I am a President's Professor at Arizona State University. My approach to doing anthropology embraces collaboration, transdisciplinarity, and rigorous data collection using an array of field methods to understand how culture shapes physical and mental health. Currently my work coaleses around three primary problems: obesity/weight gain, water insecurity, and stigma in global health.
I began doing long-term fieldwork in the Pacific islands -- Polynesia and Micronesia -- in the late 1980s. Since then, I have expanded to other parts of the globe, including most recently in Ethiopia, Haiti, and the US. I collaborate on my current projects with an amazing array of experts from many different countries and fields. Much of the overall design and execution of these collaborative projects is done in partnership with fellow ASU anthropologist Amber Wutich.
You can find a full detailed (and rather boring) biography at the bottom of my cv. Short version: I was born in New Zealand. My PhD is from the University of Arizona, and I did a postdoc at Brown University. I am formally trained in cultural anthropology, biological anthropology, and demography. I previously taught at both University of Auckland and University of Georgia and have written five books and over 150 academic articles.
I also have served in university leadership, and my favorite challenge is strategic growth and transformation in complex institutional environments. After joining ASU in 2006, I founded the Center for Global Health and launched the country's first (and still largest) undergraduate program in global health. I then directed the incredible School of Human Evolution and Social Change (SHESC) for some eight years. It was an amazing administrative ride, through massive recession-related budget cuts that spurred entrepreurial innovation and included rolling out multiple new on campus and online degrees; it ended with Anthropology at ASU being ranked #1 in the US for both research scale and faculty productivity even as our number of majors simultaneously doubled. I also served as ASU's Vice President for Social Science for four years, another period of exciting growth in otherwise uncertain times that took our NSF HERD national ranking in social science from #15 to #4.

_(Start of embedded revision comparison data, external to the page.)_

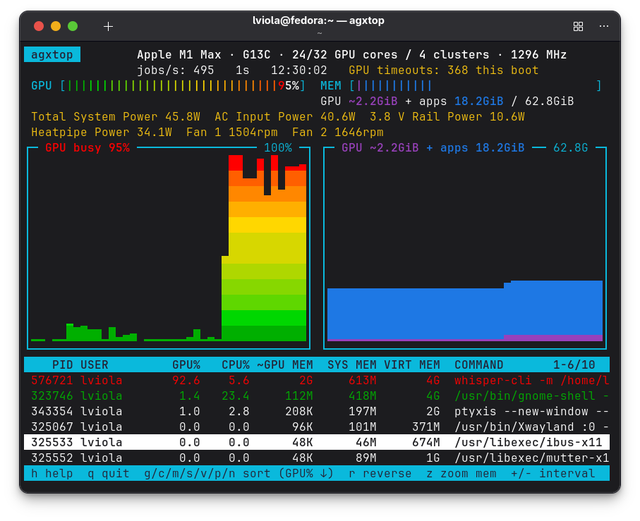
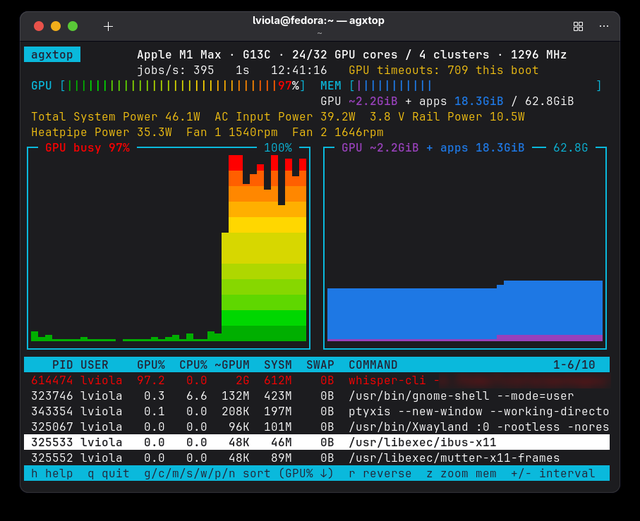
Narrower process table columns; new screenshot

diff --git a/src/ui.rs b/src/ui.rs
@@ -573,15 +573,17 @@ impl Ui {
         }
 
         // process table
+        // USER as wide as the longest name shown (4..10)
+        let uw = self.procs.values().map(|p| p.user.chars().count()).max().unwrap_or(0).clamp(4, 10);
         let hdr = format!(
-            "{:>7} {:<10} {:>6} {:>6} {:>8} {:>8} {:>8}  COMMAND",
+            "{:>7} {:<uw$} {:>5} {:>5} {:>5} {:>5} {:>5}  COMMAND",
             "PID",
             "USER",
             "GPU%",
             "CPU%",
             // estimated sizes are marked once here instead of on every row
-            if self.mem_est { "~GPU MEM" } else { "GPU MEM" },
-            "SYS MEM",
+            if self.mem_est { "~GPUM" } else { "GPUM" },
+            "SYSM",
             "SWAP"
         );
         p.put(y, 0, &format!("{hdr:<width$}", width = w as usize), Painter::cpb(5));
@@ -623,9 +625,9 @@ impl Ui {
         }
         for (i, pr) in rows.iter().skip(self.top).take(self.page).enumerate() {
             let g = pr.gpu.map_or("n/a".into(), |g| format!("{g:.1}"));
-            let user: String = pr.user.chars().take(10).collect();
+            let user: String = pr.user.chars().take(uw).collect();
             let line = format!(
-                "{:>7} {:<10} {:>6} {:>6} {:>8} {:>8} {:>8}  {}",
+                "{:>7} {:<uw$} {:>5} {:>5} {:>5} {:>5} {:>5}  {}",
                 pr.pid,
                 user,
                 g,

By the way, I write as and prefer to go professionally by Alexandra Brewis, but my legal name is Alexandra Slade. Techno-bureaucracy means my last name turns up variously in different systems as Brewis, Brewis Slade (no hyphen), Brewis-Slade (hyphen), and Slade. I answer to them all.